In Thinkers of the New Left Scruton asks, what does the Left look like today and as it has evolved since 1989? He charts the transfer of grievances from the working class to women, gays and immigrants, asks what can we put in the place of radical egalitarianism, and what explains the continued dominance of antinomian attitudes in the intellectual world? Can there be any foundation for resistance to the leftist agenda without religious faith?
Scruton’s exploration of these important issues is written with skill, perception and at all times with pellucid clarity. The result is a devastating critique of modern left-wing thinking.
PUBLISHER: Bloomsbury Continuum
PUBLICATION DATE: 8th October 2015
GREEN PHILOSOPHY: HOW TO THINK SERIOUSLY ABOUT THE PLANET — Buy it here
The environment has long been the undisputed territory of the political Left, which has seen the principal threats to the earth as issuing from international capitalism, consumerism and the over-exploitation of natural resources. In Green Philosophy, Roger Scruton shows the fallacies behind that way of thinking, and the danger that it poses to the ecosystems on which we all depend. Scruton contends that the environment is the most urgent political problem of our age, and sets out the principles that should govern our efforts to protect it. The current environmental movement directs its energies at the bigger picture but fails to see that environmental problems are generated and resolved by ordinary people. In Green Philosophy, Scruton argues that conservatism is far better suited to tackle environmental problems than either liberalism or socialism. He shows that rather than entrusting the environment to unwieldy NGOs and international committees, we must assume personal responsibility and foster local sovereignty. People must be empowered to take charge of their environment, to care for it as a home, and to affirm themselves through the kind of local associations that have been the traditional goal of conservative politics. Our common future is by no means assured, but as Roger Scruton clearly demonstrates in this important book, there is a path that we can take which could ensure the future safety of our planet and our species.
PUBLISHER: Atlantic Books
PUBLICATION DATE: 1 January 2013
BEAUTY — Buy it here.

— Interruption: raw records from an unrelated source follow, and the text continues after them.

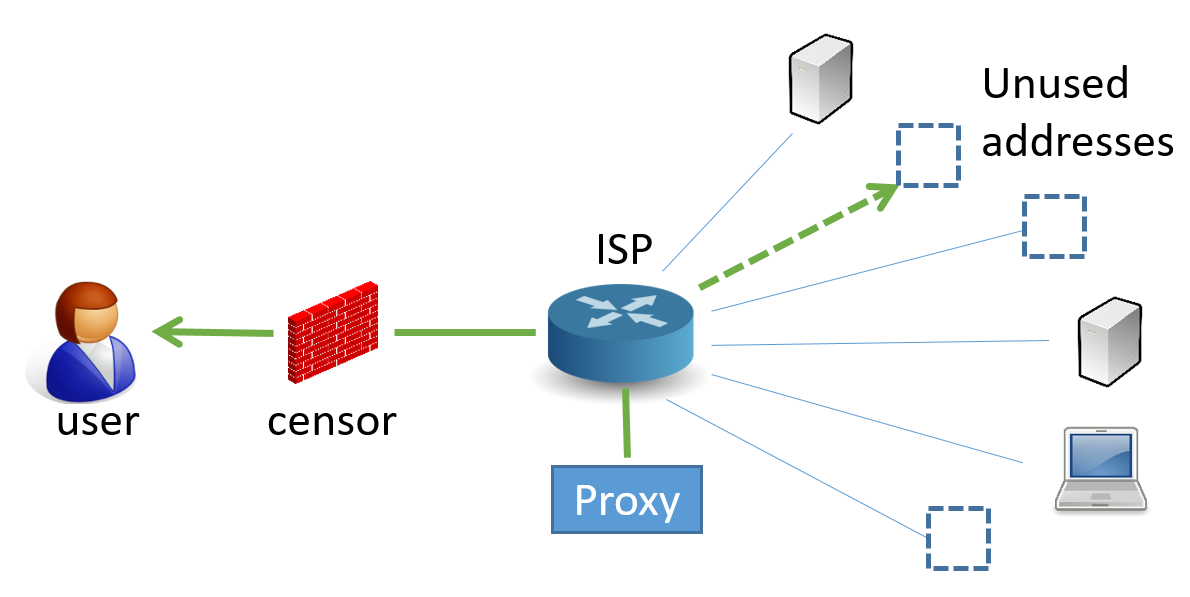
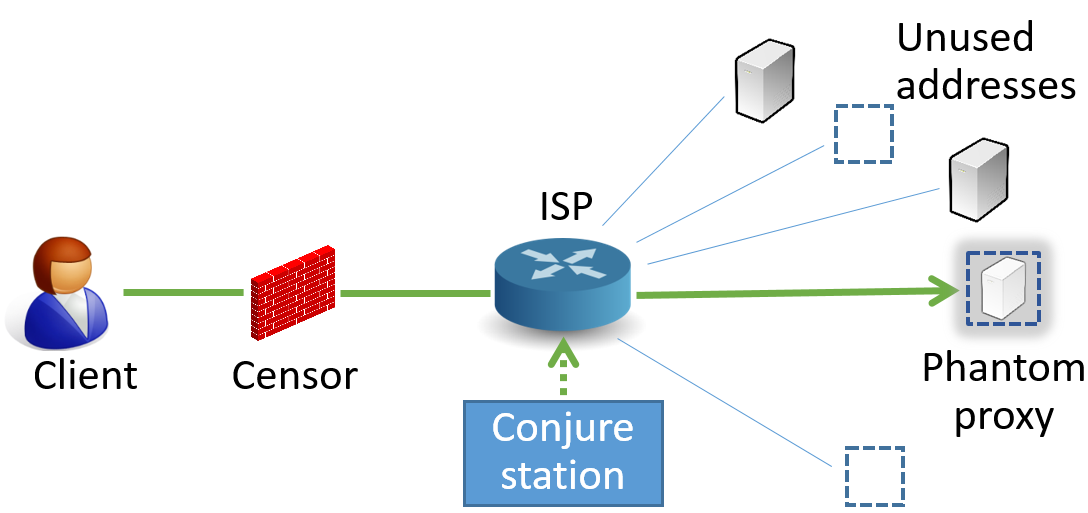
Figure

diff --git a/paper/figures.tex b/paper/figures.tex
@@ -12,13 +12,13 @@
 \newcommand{\FigHighLevel}{
 \begin{figure}[t]
     \centering
-    \vspace{-0.5in}
+    \vspace{-0.525in}
     \includegraphics[width=\linewidth,clip]{figures/high-level.png}
     \caption{\textbf{Overview}---%
-      \scheme is deployed at an ISP using a passive network tap.
-      Clients request service by embedding a steganographic registration message in a TLS connection with any reachable site at the ISP\@. The client selects
-      an unused (``dark'') address in the client's AS, and \scheme
-      injects packets to communicate with the client as if it were a proxy server at that address.
+      An ISP deploys a \scheme station, which sees a passive tap of network traffic.
+      Clients request service by embedding a steganographic message in a TLS connection with any reachable site at the ISP\@. The client then connects
+      to an unused IP address in the client's AS, and the station
+      injects packets to communicate with the client as if there were a proxy server at that address.
     }
     \label{fig:highlevel}
 \end{figure}
@@ -104,7 +104,7 @@
             & \rot{Telex~\cite{telex11}} &
             \rot{Cirripede~\cite{cirripede11}} &
             \rot{Decoy Routing~\cite{curveball11}} &
-            \rot{TapDance~\cite{tapdance14}} & \rot{Rebound~\cite{rebound15}} & \rot{Slitheen~\cite{slitheen16}} & \rot{Waterfall~\cite{waterfall}} & \rot{\textbf{\scheme}} \\
+            \rot{TapDance~\cite{tapdance14}} & \rot{Rebound~\cite{rebound15}} & \rot{Slitheen~\cite{slitheen16}} & \rot{Waterfall~\cite{waterfall17}} & \rot{\textbf{\scheme}} \\
             \hline
                                       %Telex Cirr  DR     TD      RB    Slth   Water  DD
             No inline blocking        & \no & \no  & \no & \yes  & \no  & \no  & \no  & \yes \\

diff --git a/paper/paper.tex b/paper/paper.tex
@@ -44,9 +44,9 @@
 \date{}
 
 % make title bold and 14 pt font (Latex default is non-bold, 16 pt)
-\title{\Large \bf Dark Decoys:
-  Conjuring Proxies from Unused Address Space}
-%\title{\Large \bf Conjure: Summoning Proxies from Unused Address Space}
+%\title{\Large \bf Dark Decoys:
+%  Conjuring Proxies from Unused Address Space}
+\title{\Large \bf Conjure: Summoning Proxies from Unused Address Space}
 
 %for single author (just remove % characters)
 %\author{
@@ -63,8 +63,8 @@
 
 \maketitle
 
-%\newcommand{\scheme}{Conjure\xspace}
-\newcommand{\scheme}{Dark Decoys\xspace}
+%\newcommand{\scheme}{Dark Decoys\xspace}
+\newcommand{\scheme}{Conjure\xspace}
 
 %-------------------------------------------------------------------------------
 \begin{abstract}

Beauty can be consoling, disturbing, sacred, profane; it can be exhilarating, appealing, inspiring, chilling. It can affect us in an unlimited variety of ways. Yet it is never viewed with indifference. Here, the renowned philosopher Roger Scruton explores the concept of beauty, asking what makes an object – either in art, in nature, or the human form – beautiful, and examining how we can compare differing judgements of beauty when it is evident all around us that our tastes vary so widely. Is there a right judgement to be made about beauty? Is it right to say there is more beauty in a classical temple than a concrete office block, more in a Rembrandt than in last year’s Turner Prize winner? Forthright and thought-provoking, and as accessible as it is intellectually rigorous, this introduction to the philosophy of beauty draws conclusions that some may find controversial, but, as Scruton shows, help us to find greater sense of meaning in the beautiful objects that fill our lives.
PUBLICATION DATE: March 2009